> **Difference listings**:
________

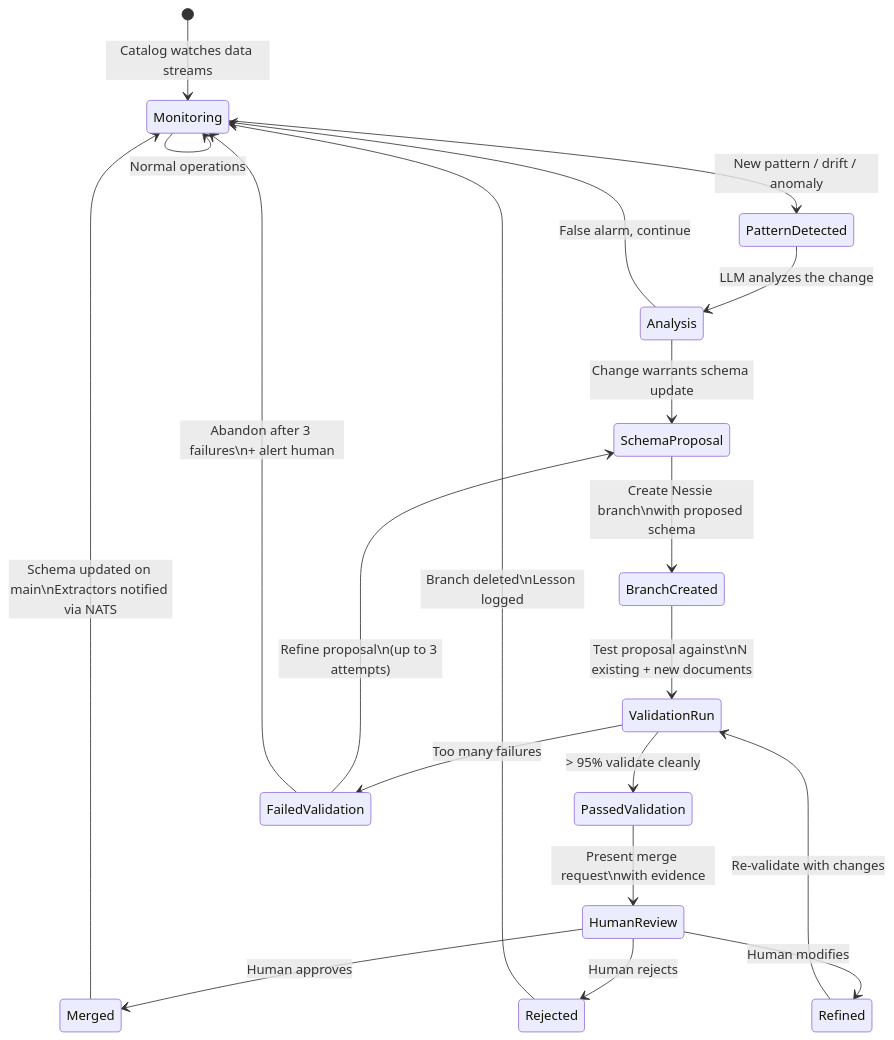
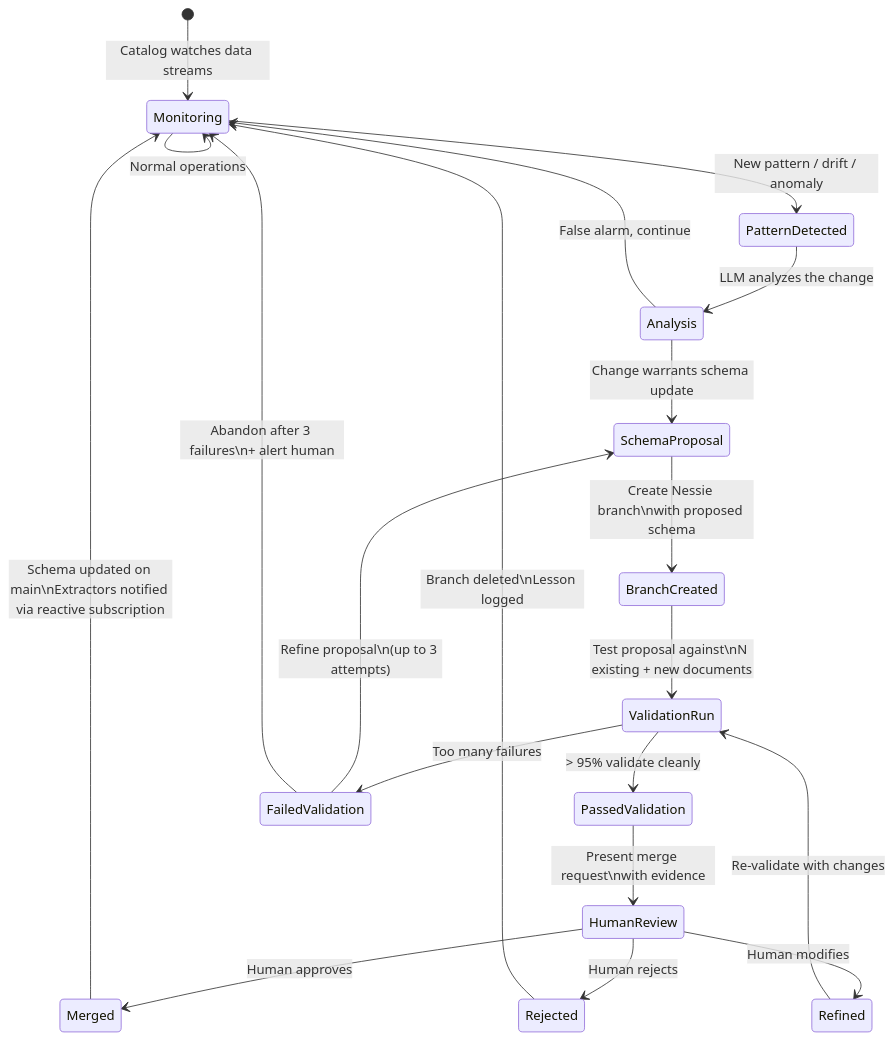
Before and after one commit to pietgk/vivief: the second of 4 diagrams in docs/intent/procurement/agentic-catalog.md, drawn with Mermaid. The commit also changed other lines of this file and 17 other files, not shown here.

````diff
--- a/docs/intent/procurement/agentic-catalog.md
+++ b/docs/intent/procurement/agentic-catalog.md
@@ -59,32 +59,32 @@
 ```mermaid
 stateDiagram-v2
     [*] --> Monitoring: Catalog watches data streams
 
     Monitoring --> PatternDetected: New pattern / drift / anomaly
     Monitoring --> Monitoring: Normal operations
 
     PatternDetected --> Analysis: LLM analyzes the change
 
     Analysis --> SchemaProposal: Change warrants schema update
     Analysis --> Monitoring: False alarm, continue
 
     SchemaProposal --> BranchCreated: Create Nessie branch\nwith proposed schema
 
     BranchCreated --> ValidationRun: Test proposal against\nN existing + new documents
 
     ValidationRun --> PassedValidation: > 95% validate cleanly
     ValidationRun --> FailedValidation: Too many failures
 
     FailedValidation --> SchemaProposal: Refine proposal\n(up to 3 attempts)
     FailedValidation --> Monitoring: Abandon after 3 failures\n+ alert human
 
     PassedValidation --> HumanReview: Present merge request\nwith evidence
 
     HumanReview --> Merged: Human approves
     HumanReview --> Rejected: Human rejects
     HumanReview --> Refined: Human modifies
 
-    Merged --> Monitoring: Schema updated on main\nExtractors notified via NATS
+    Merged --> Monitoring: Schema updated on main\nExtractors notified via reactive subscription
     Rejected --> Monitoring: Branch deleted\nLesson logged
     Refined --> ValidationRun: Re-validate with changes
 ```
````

________

> **What the task asks**: With the pictures removed, return all the entries exactly.

> **Solution**:
Before and after one commit to pietgk/vivief: the second of 4 diagrams in docs/intent/procurement/agentic-catalog.md, drawn with Mermaid. The commit also changed other lines of this file and 17 other files, not shown here.

````diff
--- a/docs/intent/procurement/agentic-catalog.md
+++ b/docs/intent/procurement/agentic-catalog.md
@@ -59,32 +59,32 @@
 ```mermaid
 stateDiagram-v2
     [*] --> Monitoring: Catalog watches data streams
 
     Monitoring --> PatternDetected: New pattern / drift / anomaly
     Monitoring --> Monitoring: Normal operations
 
     PatternDetected --> Analysis: LLM analyzes the change
 
     Analysis --> SchemaProposal: Change warrants schema update
     Analysis --> Monitoring: False alarm, continue
 
     SchemaProposal --> BranchCreated: Create Nessie branch\nwith proposed schema
 
     BranchCreated --> ValidationRun: Test proposal against\nN existing + new documents
 
     ValidationRun --> PassedValidation: > 95% validate cleanly
     ValidationRun --> FailedValidation: Too many failures
 
     FailedValidation --> SchemaProposal: Refine proposal\n(up to 3 attempts)
     FailedValidation --> Monitoring: Abandon after 3 failures\n+ alert human
 
     PassedValidation --> HumanReview: Present merge request\nwith evidence
 
     HumanReview --> Merged: Human approves
     HumanReview --> Rejected: Human rejects
     HumanReview --> Refined: Human modifies
 
-    Merged --> Monitoring: Schema updated on main\nExtractors notified via NATS
+    Merged --> Monitoring: Schema updated on main\nExtractors notified via reactive subscription
     Rejected --> Monitoring: Branch deleted\nLesson logged
     Refined --> ValidationRun: Re-validate with changes
 ```
````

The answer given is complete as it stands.